  • It's good that there are app created for this. But where's the unification? Today, I could pay a subscription and the next day I need another app..?
  • If by "unification" you mean supporting multiple agencies and/or cities, we definitely aim for that. Right now we only support 26 agencies (spread in 3 cities) but we plan on rapidly supporting more. You shouldn't have to purchase any other app for your public transportation needs.
  • Nokia Transit does a much better job including the UI.
  • Never satisfied are you? A transit app that will take the place of google maps and will most likely support iOS6 just like you've been complaining for in the forums.
  • Replace something free with something that requires a paid subscription and jumps you out of the maps application?
    I can't imaging why he's complaining.
  • +1... soemthing that I have today that's easily integreated in one app with all the locations I could ever want will now be a separte app, in addition to me having to pay for it... what inventiveness apple.
  • Wise guy, huh?. :p ;)
  • Beautiful app!
    If it wasn't for this review, I would never have known it. It doesn't support my location, however.
    There's literally hundreds of apps for transit....
    They have them for individual hubs. They have them for cities. They have them for trains, planes, and anything you could think of.

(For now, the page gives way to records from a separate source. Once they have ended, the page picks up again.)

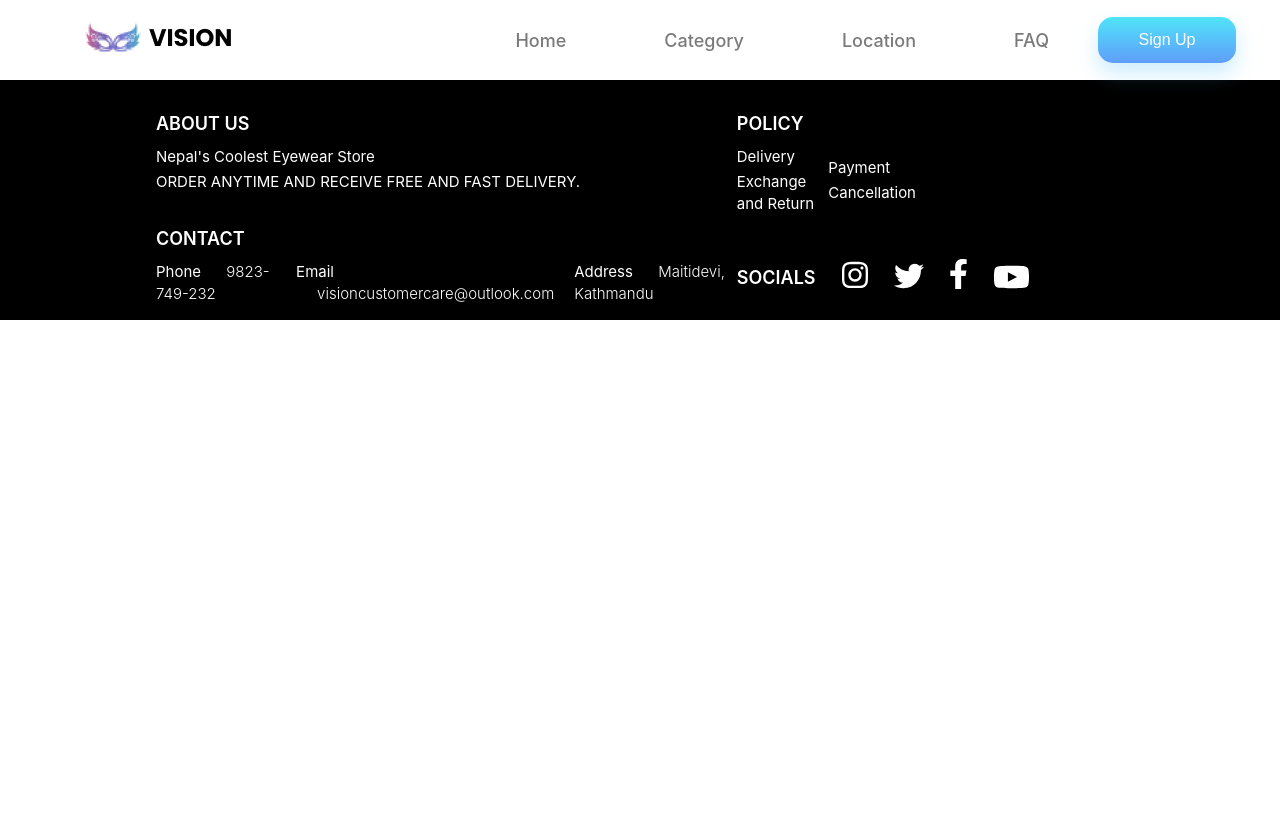
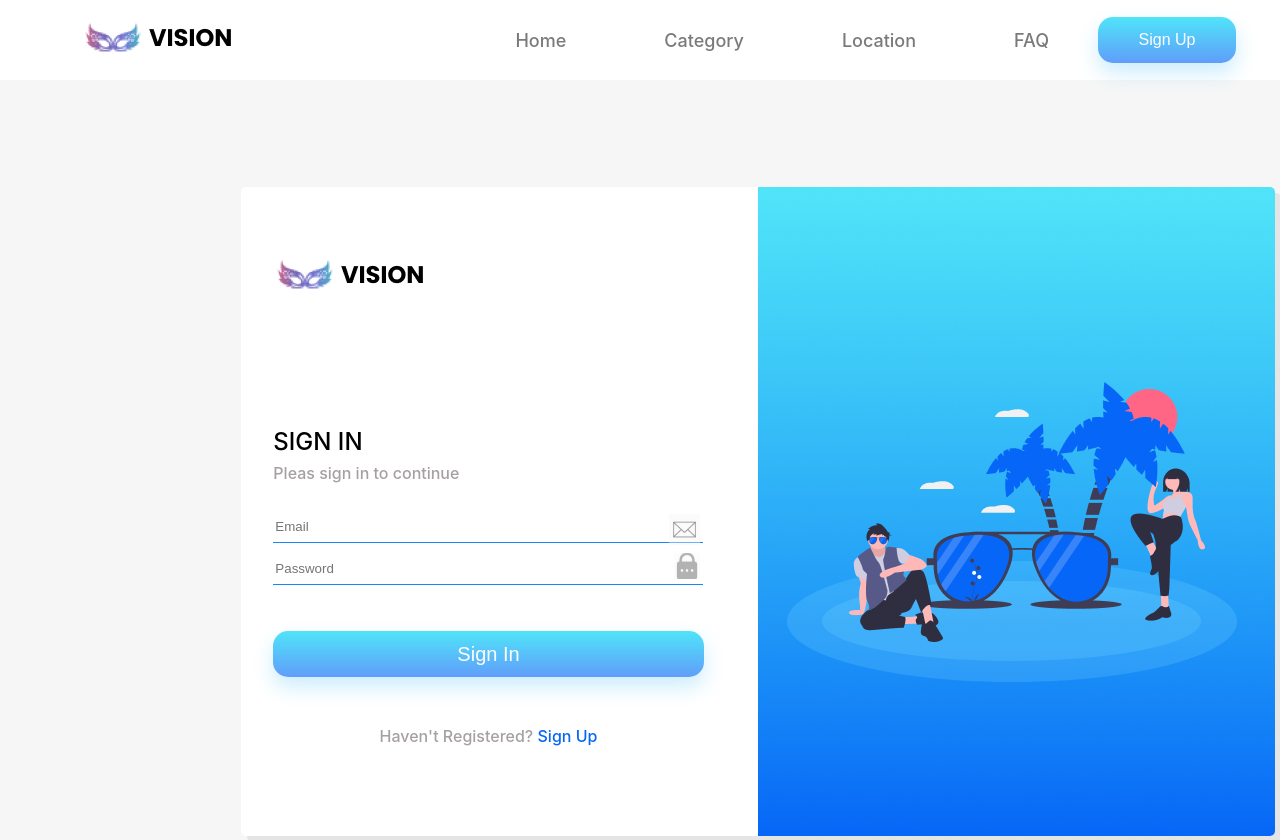
Before and after one commit to thanhnhan-12/Web_Vision, a React (Create React App) app: page / in a window 1280 px wide. Shown: the top 840 px of the page. Before the commit the page ends 800 px from the top, so only its background shows below. Built offline with nearby package versions, Linux system fonts and the light colour scheme.

Commit message:
Implement feature/login

```diff
--- a/src/App.js
+++ b/src/App.js
@@ -1,4 +1,5 @@
 import './App.css';
+import SignIn from './Containers/Form/components/SignIn';
 import Footer from './Containers/HeaderFooter/components/Footer';
 import Header from './Containers/HeaderFooter/components/Header';
 
@@ -6,6 +7,7 @@ function App() {
   return (
     <div className="App">
       <Header />
+        <SignIn />
       <Footer />
     </div>
   );
--- a/src/Containers/Form/Input/Email.js
+++ b/src/Containers/Form/Input/Email.js
@@ -1,21 +1,33 @@
 import React from 'react'
 import styled from 'styled-components'
 import Mail from '../../../assets/SignInIconMail.svg'
-import Lock from '../../../assets/SignInIconLock.svg'
-import SignInBg from '../../../assets/SignInBg.png'
-import Logo from '../../../../assets/HeaderLogo.png'
 
 
-const ContainersSignIn = styled.div``
-const SignIn = styled.div``
+const ContainersInputMail = styled.div`
+  position: relative;
+`
+
+const InputMail = styled.input`
+  width: 99%;
+  padding-bottom: 0.5rem;
+  border-style: none none solid;
+  border-bottom: solid 1px #1687F7;
+`
+
+const InputIconMail = styled.div`
+  position: absolute;
+  top: -1px;
+  right: 4px;
+`
 
 function Email() {
   return (
-    <ContainersSignIn>
-      <SignIn>
-
-      </SignIn>
-    </ContainersSignIn>
+    <ContainersInputMail>
+      <InputMail placeholder='Email' type="text" />
+      <InputIconMail>
+        <img src={Mail} alt="" />
+      </InputIconMail>
+    </ContainersInputMail>
   )
 }
 
--- a/src/Containers/Form/Input/Pass.js
+++ b/src/Containers/Form/Input/Pass.js
@@ -0,0 +1,34 @@
+import React from 'react'
+import styled from 'styled-components'
+import Lock from '../../../assets/SignInIconLock.svg'
+
+const ContainersInputLock = styled.div`
+  position: relative;
+  padding-top: 14px;
+`
+
+const InputLock = styled.input`
+  width: 99%;
+  padding-bottom: 0.5rem;
+  border-style: none none solid;
+  border-bottom: solid 1px #1687F7;
+`
+
+const InputIconLock = styled.div`
+  position: absolute;
+  top: 10px;
+  right: 4px;
+`
+
+function Pass() {
+  return (
+    <ContainersInputLock>
+      <InputLock placeholder='Password' type="password" />
+      <InputIconLock>
+        <img src={Lock} alt="" />
+      </InputIconLock>
+    </ContainersInputLock>
+  )
+}
+
+export default Pass
--- a/src/Containers/Form/components/SignIn/index.js
+++ b/src/Containers/Form/components/SignIn/index.js
@@ -0,0 +1,36 @@
+import React from 'react'
+import * as S from './styles'
+import Logo from '../../../../assets/HeaderLogo.png'
+import Email from '../../Input/Email'
+import Pass from '../../Input/Pass'
+
+
+function SignIn() {
+  return (
+    <S.Wrapper>
+      <S.ContainerSignIn>
+        <S.SignIn>
+          <S.HeaderLogo>
+            <img src={Logo} alt="" />
+          </S.HeaderLogo>
+
+          <S.SignInForm>
+            <h4>SIGN IN</h4>
+            <p>Pleas sign in to continue</p>
+            <Email />
+            <Pass />
+            <S.BtnSignIn>Sign In</S.BtnSignIn>
+            <S.LinkSignIn>
+              <p>Haven't Registered? <a href="/">Sign Up </a></p>
+            </S.LinkSignIn>
+          </S.SignInForm>
+        </S.SignIn>
+
+        <S.SignInBg></S.SignInBg>
+
+      </S.ContainerSignIn>
+    </S.Wrapper>
+  )
+}
+
+export default SignIn
--- a/src/Containers/Form/components/SignIn/styles.js
+++ b/src/Containers/Form/components/SignIn/styles.js
@@ -0,0 +1,82 @@
+import styled from "styled-components";
+import Bg from '../../../../assets/SignInBg.png'
+
+export const Wrapper = styled.div`
+  padding: 107px 241px;
+  background: #F6F6F6;
+`
+
+export const ContainerSignIn = styled.div`
+  display: grid;
+  grid-template-columns: 1fr 1fr;
+  border-radius: 5px;
+  width: 1034px;
+  height: 649px;
+  box-shadow: 6px 6px #e5e5e5;
+  background: #fff;
+`
+
+export const SignIn = styled.div`
+  padding: 70px 54.33px 0 32.33px;
+`
+
+export const HeaderLogo = styled.div`
+  padding-bottom: 8.125em;
+  img {
+    width: 9.5rem;
+    height: 2.25rem;
+  }
+`
+
+export const SignInForm = styled.form`
+  h4,p {
+    margin: 0;
+  }
+
+  h4 {
+    font-weight: 500;
+    font-size: 24px;
+  }
+
+  p {
+    font-weight: 500;
+    font-size: 16px;
+    line-height: 24px;
+    color: #A6A0A0;
+    margin: 5px 0 30px;
+  }
+`
+
+export const BtnSignIn = styled.button`
+  width: 100%;
+  height: 46px;
+  border: none;
+  font-weight: 500;
+  font-size: 20px;
+  line-height: 30px;
+  color: #FFFDFD;
+  background: linear-gradient(180deg, rgba(12, 218, 246, 0.72) 0%, rgba(6, 102, 247, 0.64) 100%);
+  box-shadow: 0px 10px 20px rgba(86, 196, 249, 0.3);
+  border-radius: 15px;
+  margin: 2.3125em 0 2.0625em;
+`
+
+export const LinkSignIn = styled.div`
+  margin: 0;
+  text-align: center;
+  a {
+    font-weight: 500;
+    font-size: 16px;
+    line-height: 24px;
+    color: #0666F7;
+    text-decoration: none;
+  }
+`
+
+export const SignInBg = styled.div`
+  background-image: url(${Bg});
+  background-repeat: no-repeat;
+  background-size: auto;
+  height: 649px;
+  border-radius: 0 5px 5px 0;
+`
```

    And you know? It's a mess... what should happen is that all the services should get incorporated into one main application..

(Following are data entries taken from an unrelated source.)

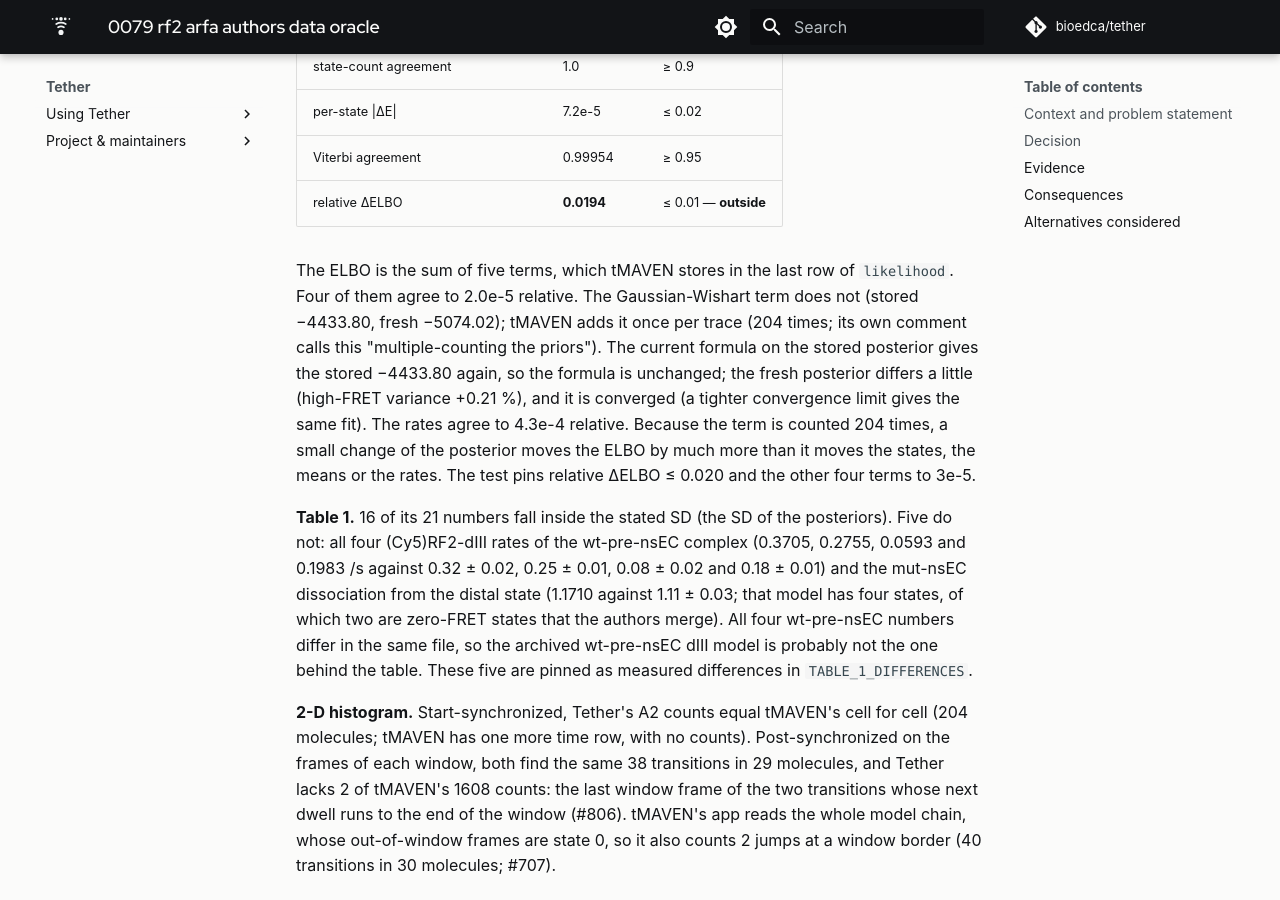
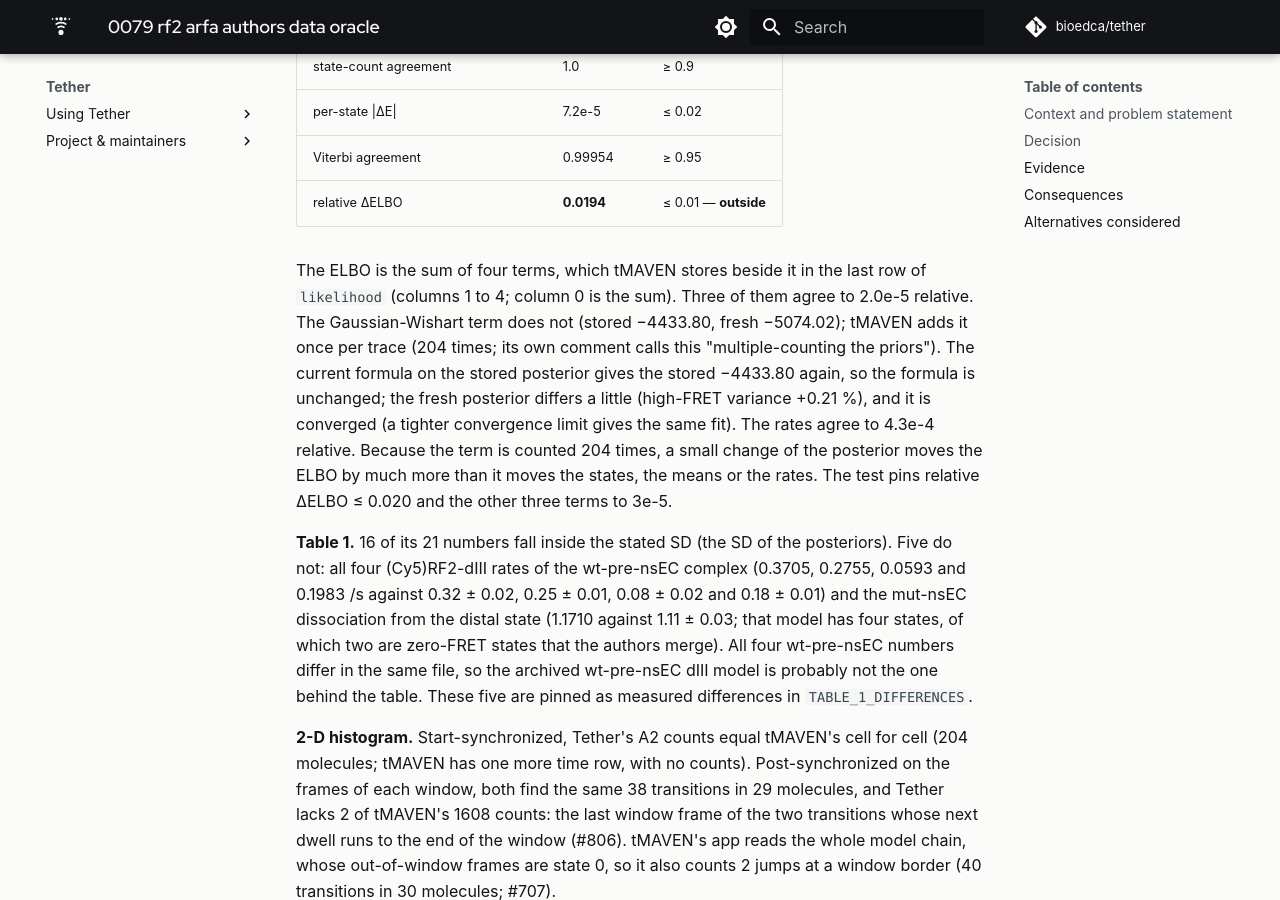
Before and after one commit to bioedca/tether, an MkDocs documentation site: the page built from docs/adr/0079-rf2-arfa-authors-data-oracle.md, in a window 1280 px wide and 900 px high, scrolled down 2039 px. Built offline with MkDocs 1.6.1 and Material for MkDocs 9.7.7, drawn with Linux system fonts in a browser that asks for light colours; comment, search, counter and statistics services are not loaded; the version menu is left out.

Commit message:
docs(idealize): the RF2-ArfA ELBO is the sum of four terms, three of which agree (#708)

```diff
--- a/docs/adr/0079-rf2-arfa-authors-data-oracle.md
+++ b/docs/adr/0079-rf2-arfa-authors-data-oracle.md
@@ -76,15 +76,15 @@ and 2 give the same model, and a fit of the extract equals a fit of the original
 | Viterbi agreement | 0.99954 | ≥ 0.95 |
 | relative ΔELBO | **0.0194** | ≤ 0.01 — **outside** |
 
-The ELBO is the sum of five terms, which tMAVEN stores in the last row of `likelihood`. Four of
-them agree to 2.0e-5 relative. The Gaussian-Wishart term does not (stored −4433.80, fresh
-−5074.02); tMAVEN adds it once per trace (204 times; its own comment calls this
+The ELBO is the sum of four terms, which tMAVEN stores beside it in the last row of
+`likelihood` (columns 1 to 4; column 0 is the sum). Three of them agree to 2.0e-5 relative.
+The Gaussian-Wishart term does not (stored −4433.80, fresh −5074.02); tMAVEN adds it once per trace (204 times; its own comment calls this
 "multiple-counting the priors"). The current formula on the stored posterior gives the stored
 −4433.80 again, so the formula is unchanged; the fresh posterior differs a little (high-FRET
 variance +0.21 %), and it is converged (a tighter convergence limit gives the same fit). The rates
 agree to 4.3e-4 relative. Because the term is counted 204 times, a small change of the
 posterior moves the ELBO by much more than it moves the states, the means or the rates. The test
-pins relative ΔELBO ≤ 0.020 and the other four terms to 3e-5.
+pins relative ΔELBO ≤ 0.020 and the other three terms to 3e-5.
 
 **Table 1.** 16 of its 21 numbers fall inside the stated SD (the SD of the posteriors). Five do
 not: all four (Cy5)RF2-dIII rates of the wt-pre-nsEC complex (0.3705, 0.2755, 0.0593 and 0.1983
```
Also changed, not shown: docs/validation.md (+1 -1 lines), 1 other file.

  • I like how you think :) What's your location?
  • Check out MetrO by Kinevia. It looks a bit clunky but supports hundreds of cities, works offline and is free.
  • Transit Apps seems very handy! :-)
  • Any plans to support UK data?
  • I don't think they can handle London
  • I'm probably one of the few that thinks apples plan to allow apps to handle transit data is a good strategy but I just hope there are enough developers out there who can pick up the baton and ensure there is local support worldwide
  • All this app does is crash on me....
  • Wait, I got it to launch without crashing but I'm apparently in an Unsupported Region.
    Sorry my vote for this app is: crap.
  • Would love to see US support, specifically the Tri-State Area (New York, New Jersey, and Pennsylvania). This area is huge when you talk about commuters and travel. Millions of people transit this region and an app like this (which would include all forms of transportation) may be a bit much to take on but it would sure be a great success.
  • As ususal with transport apps, this seems to be limited to a few cities and has no no offline support, so useless for international travellers. If anyone is looking for an app that works in more than just a few cities and has full offline support, check out MetrO by Kinevia. I use it all over Europe and even in Asia (it also works in the US but I don't travel there).
  • Oh, and it's completely free.
  • Gorgeous app. The Upstate, NY (Albany-Schenectady-Saratoga) region (CDTA bus lines) would be awesome!
  • For Portland, Oregon - check out the wonderful and free PDXBus app.
    I have no connection with the developer other than I use the app regularly...
  • Wow. That's a beautiful app. Very nice use of custom tables!
  • For those living in Toronto, check out
    Love it and fairly accurate for me. They have other transit agencies as well
  • no thanks ... apple better have transit on their dumb pathetic map
  • For those who live in the big cites (and maybe some not so big), try nextbus . com
    (no, this isn't a spam). To try to explain about nextbus: it basically tracks ur location, and provides you with "Real" time next bus arrivals closest to your location (in Los Angeles, it's accurate 90% of the time, but doesn't support all municipals, it won't work in Orange County either). Thanks to nextbus, I have yet to use Google Transit.
    I'll admit though this probably won't work for everybody, because the agencys have to implement this themselves on their fleet, but if any of you that live in a major city and use google transit, I recommend to give it a try, it wouldn't hurt and you can install it as a web app icon on your device.
    I gotta admit, I'm surprised no one has mentioned about this.